County Museum of Art to Lay Off Six More Workers : Funding: Employees are paid by the privately funded Museum Associates. Museum director says it won’t affect operations.


Two months after laying off three county-paid employees and losing 20 others through transfers and frozen vacancies, the County Museum of Art has announced plans to lay off six employees who are paid by the privately funded Museum Associates.

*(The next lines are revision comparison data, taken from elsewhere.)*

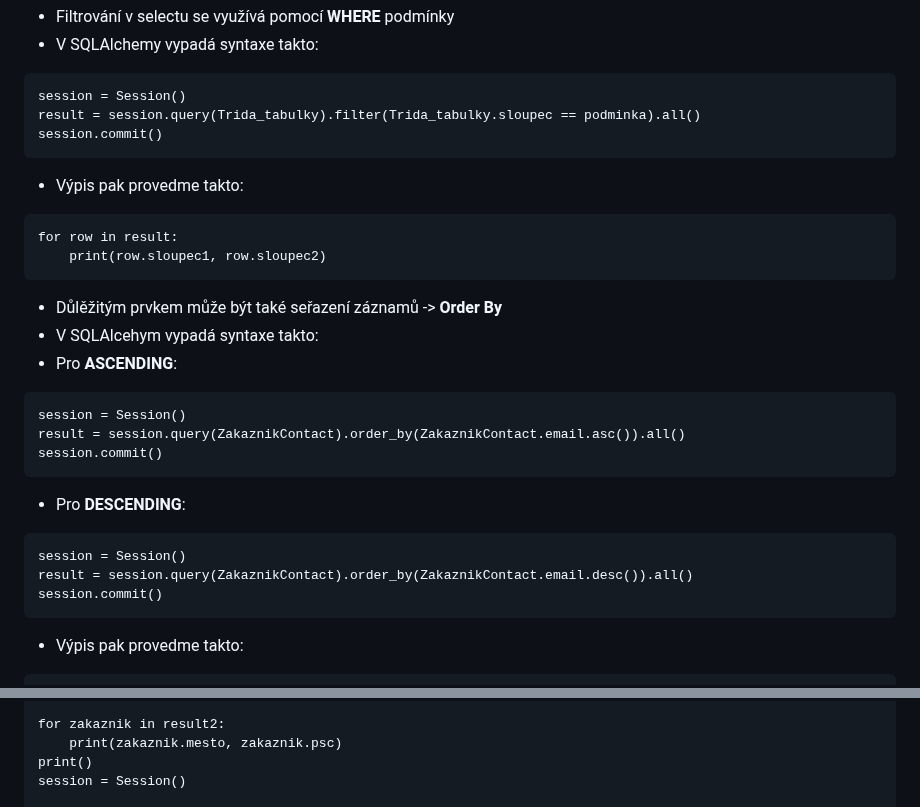
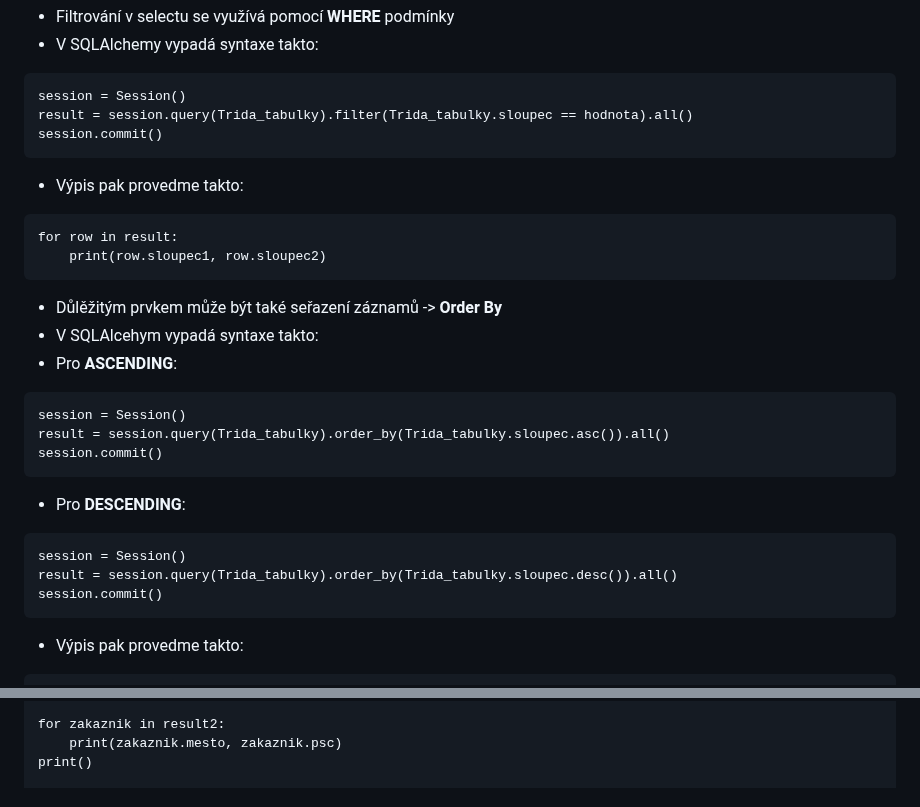
Before and after one commit to Hamzic12/SQL-Alchemy, a Markdown page: README.md, 2 parts joined by grey strips. Rendered like a GitHub page.

`````diff
--- a/README.md
+++ b/README.md
@@ -403,7 +403,7 @@ for row in result:
 - V SQLAlchemy vypadá syntaxe takto:
 ````
 session = Session()
-result = session.query(Trida_tabulky).filter(Trida_tabulky.sloupec == podminka).all()
+result = session.query(Trida_tabulky).filter(Trida_tabulky.sloupec == hodnota).all()
 session.commit()
 ````
 - Výpis pak provedme takto:
@@ -416,13 +416,13 @@ for row in result:
 - Pro <b>ASCENDING</b>:
 ````
 session = Session()
-result = session.query(ZakaznikContact).order_by(ZakaznikContact.email.asc()).all()
+result = session.query(Trida_tabulky).order_by(Trida_tabulky.sloupec.asc()).all()
 session.commit()
 ````
 - Pro <b>DESCENDING</b>:
 ````
 session = Session()
-result = session.query(ZakaznikContact).order_by(ZakaznikContact.email.desc()).all()
+result = session.query(Trida_tabulky).order_by(Trida_tabulky.sloupec.desc()).all()
 session.commit()
 ````
 - Výpis pak provedme takto:
@@ -454,7 +528,6 @@ session = Session()
 for zakaznik in result2:
     print(zakaznik.mesto, zakaznik.psc)
 print()
-session = Session()
 
 for zakaznik in result3:
     print(zakaznik.email, zakaznik.telefon)
`````
Also changed, not shown: other parts of README.md (+174 -1 lines).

“We have to adjust the institution on both the private side and the county side to the limits of our present resources,” said museum director Michael Shapiro. Thirty-four positions funded by the Museum Associates that have been vacated in the past year have been temporarily frozen. Those staff reductions and the layoffs are required to offset a $1.6-million reduction in revenue--$1.4 million of it from a loss of museum membership funds. The membership is currently 75,000, and had been targeted at 80,000 for the 1992-93 fiscal year. Individual annual memberships range from $55 to $5,000.

The latest layoffs include two employees from the museum’s operations department and one employee in each of four other departments: costumes and textiles, the research library, protective services and management information systems. The museum declined to release names of employees who on Tuesday were to be notified of their terminations.

The museum has traditionally received about half its funding from the county and the rest from private sources, including memberships, donations and revenues from bookshop sales. A county-wide budget crisis earlier this year reduced the county’s share of the museum budget from $18 million to $16 million. As a result, the museum’s operating budget for 1992-93 fell to$29 million from an all-time high of $31 million in 1991-92.


The museum currently has 110 county employees and 190 privately paid employees, including those targeted for layoff.

“We need to keep these changes in context,” Shapiro said. “In human terms the loss of employees is unfortunate, but it is a relatively small percentage. The museum will continue to have about 300 full-time employees who are able to carry forth our programs. The changes are largely among support personnel whose activities can be carried out by other people in the institution. We don’t expect any perceptible change in the museum’s programs.”

Psychologist Kevin Flynn, former director of the County Employees Assistance Foundation, has been retained by the museum to counsel laid-off employees.